Medical marijuana legislation continues to receive support in state legislatures around the country. Medical marijuana bills were introduced recently in Michigan and Wisconsin. Similar legislation is poised to pass in New Mexico.

Monday, January 02, 2006

Pastor Robert Tilton Has The Power

And to think that all this time, I assumed Tilton was a mere huckster, a pharasiacal swiller of Satan's semen who enlisted the name of God to dupe naive and desperate followers out of their Social Security checks. That last part kind of sounds like George Dubya Bush, no?

After seeing this photographic evidence, however, I'm a true believer...

Drug Lords Corrupting Mexican Military

Reckon the kingpins have corrupted the U.S. Government as well?

Mexico: Cartel Wooing Mexico's Military
Pubdate: Tue, 27 Dec 2005
Source: San Jose Mercury News (CA)
Copyright: 2005 San Jose Mercury News
Contact: male2('letters','');
Author: Alfredo Corchado,Dallas Morning News
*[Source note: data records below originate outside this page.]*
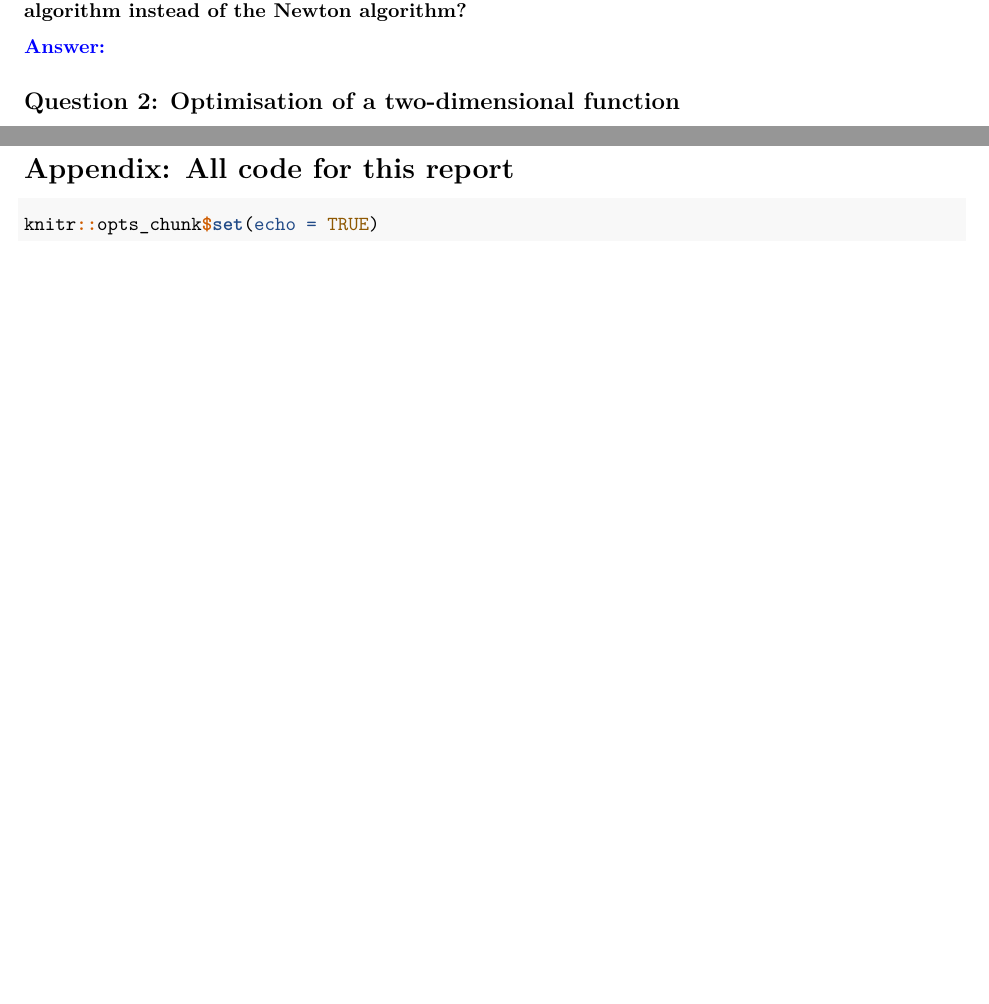
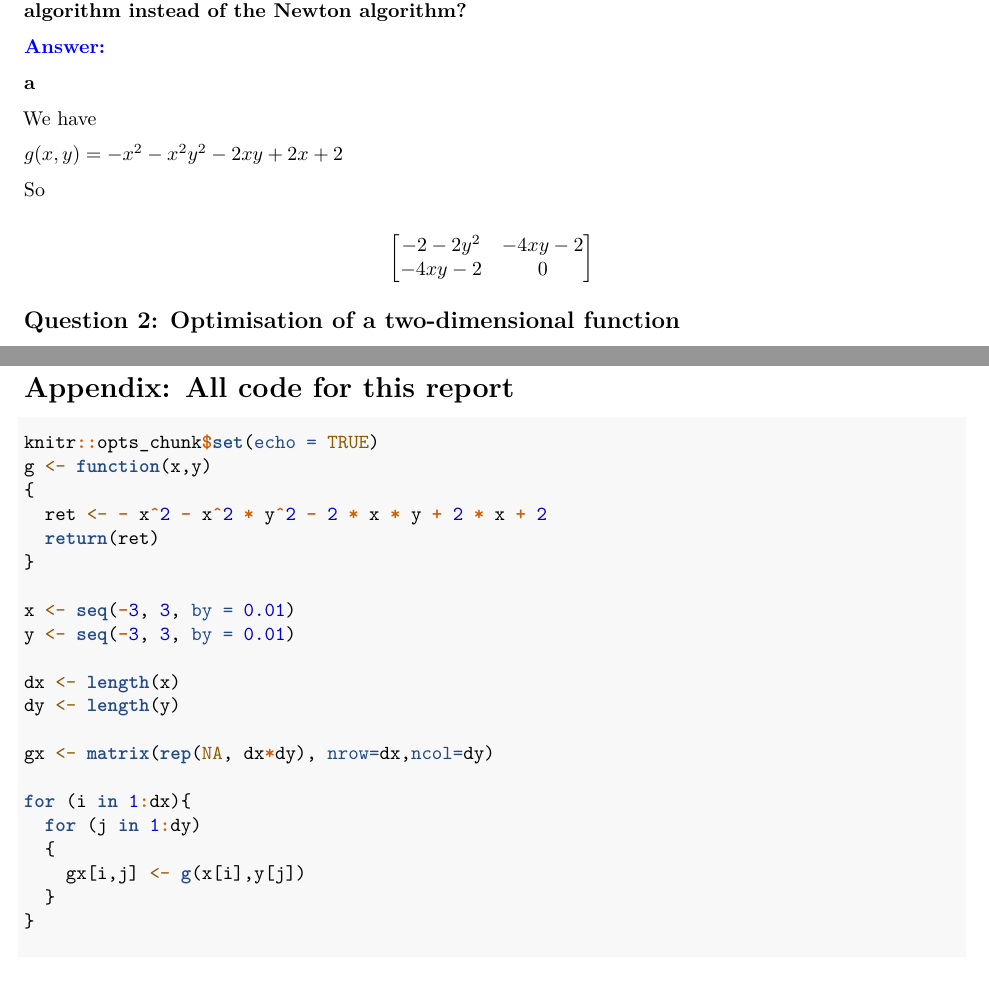
Before and after one commit to qqyfly/732A90_Computational_Statistics, an R Markdown document (Homework/Lab/Lab2/lab02.Rmd): two parts of pages 1 and 2 of 2 before the commit and two parts of pages 1 and 2 of 3 after it, joined at a grey line, cut so that both start at the same text. Rendered offline with R 4.5, knitr and Pandoc, then LaTeX, with nearby package versions.

Commit message:
question 1a finish

````diff
--- a/Homework/Lab/Lab2/lab02.Rmd
+++ b/Homework/Lab/Lab2/lab02.Rmd
@@ -30,6 +30,51 @@ function g.}
 \textbf{d. What would be the advantages and disadvantages when you would run a steepest ascent algorithm instead of the Newton algorithm?}
 
 \textbf{\textcolor{blue}{Answer:}}
+
+\textbf{a}
+
+We have
+
+$g(x,y)=-x^{2}-x^{2}y^{2}-2xy+2x+2$
+
+So
+
+$$
+ \begin{bmatrix}
+  -2-2y^2 & -4xy-2 \\
+  -4xy-2 & 0
+ \end{bmatrix}
+$$
+
+```{R q1a ,include=FALSE}
+g <- function(x,y)
+{
+  ret <- - x^2 - x^2 * y^2 - 2 * x * y + 2 * x + 2
+  return(ret)
+}
+
+x <- seq(-3, 3, by = 0.01)
+y <- seq(-3, 3, by = 0.01)
+
+dx <- length(x)
+dy <- length(y)
+
+gx <- matrix(rep(NA, dx*dy), nrow=dx,ncol=dy)
+
+for (i in 1:dx){
+  for (j in 1:dy)
+  {
+    gx[i,j] <- g(x[i],y[j])
+  }
+}
+
+\textbf{b}
+
+
+
+contour(x,y,gx)
+
+```
 
 ## Question 2: Optimisation of a two-dimensional function
 
````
CARTEL WOOING MEXICO'S MILITARY - Analysts Finding Signs Of Corruption

WASHINGTON - U.S. officials and analysts say there are new signs that drug corruption is spreading within the Mexican military, an institution long regarded as more professional and less prone to criminality than the country's law enforcement agencies. In interviews, four senior U.S. officials, a senior Mexican intelligence official and three independent analysts all expressed concern about the expanding role of the Mexican military in the drug war. Some pointed to low pay among the middle and lower ranks as making military personnel vulnerable to offers from cartel leaders who may double or triple their pay. "Corruption is more serious in the Mexican military than just about any other Latin American military," said a U.S. official, speaking on condition of anonymity. "The reason is not that the Mexicans are any more venal; it's that we're talking about huge amounts of money . . . and that makes them more vulnerable."

Questions Deflected

Spokesmen for the Mexican Embassy in Washington and for Los Pinos, the presidential residence, declined to comment, referring questions to the military. Military officials requested questions in writing but said there would be no reply for now. The concerns were underscored in a video sent to the Dallas Morning News in October and made public earlier this month. The video shows four men, bound and bloodied and prodded by an unseen interrogator, talking about their work for a drug cartel. Two of the four identified themselves as former military men and said that their job was to recruit for the cartel from Mexico's special forces. The emergence of two new paramilitary groups, Los Negros and Los Numeros, which may seek to bolster their forces with military personnel and federal agents, has added to the concern, U.S. officials said. The groups are said to work for the Sinaloa cartel, purportedly headed by Joaquin "El Chapo" Guzman. They were recruited to battle the rival Gulf cartel and its enforcement arm, the Zetas, and to spread the Sinaloa cartel's dominance along the entire U.S.-Mexico border, the officials said.

Military's Key Role

The Mexican government's central role in fighting drug trafficking is a relatively recent development. In 1996, during the administration of President Ernesto Zedillo Ponce de Leon, the U.S. government encouraged the Mexican government to give the military a central role in anti-narcotics efforts -- in part because the military was viewed as uncorrupted, analysts said.

"We're the ones who pushed the Mexican military into fighting narcotics," said Armand Peschard-Sverdrup, head of the Mexico Project at the Center for Strategic and International Studies in Washington. "We've pushed them into narco corruption."

In the past five years, President Vicente Fox has dramatically increased the military's participation in anti-narcotics efforts by including military personnel on the attorney general's payroll. Since 1996, the U.S. government has spent at least $225 million in training and other military assistance for anti-drug aid programs, according to a report by the Washington Office of Latin America, a non-governmental organization that monitors military cooperation between Mexico and the United States.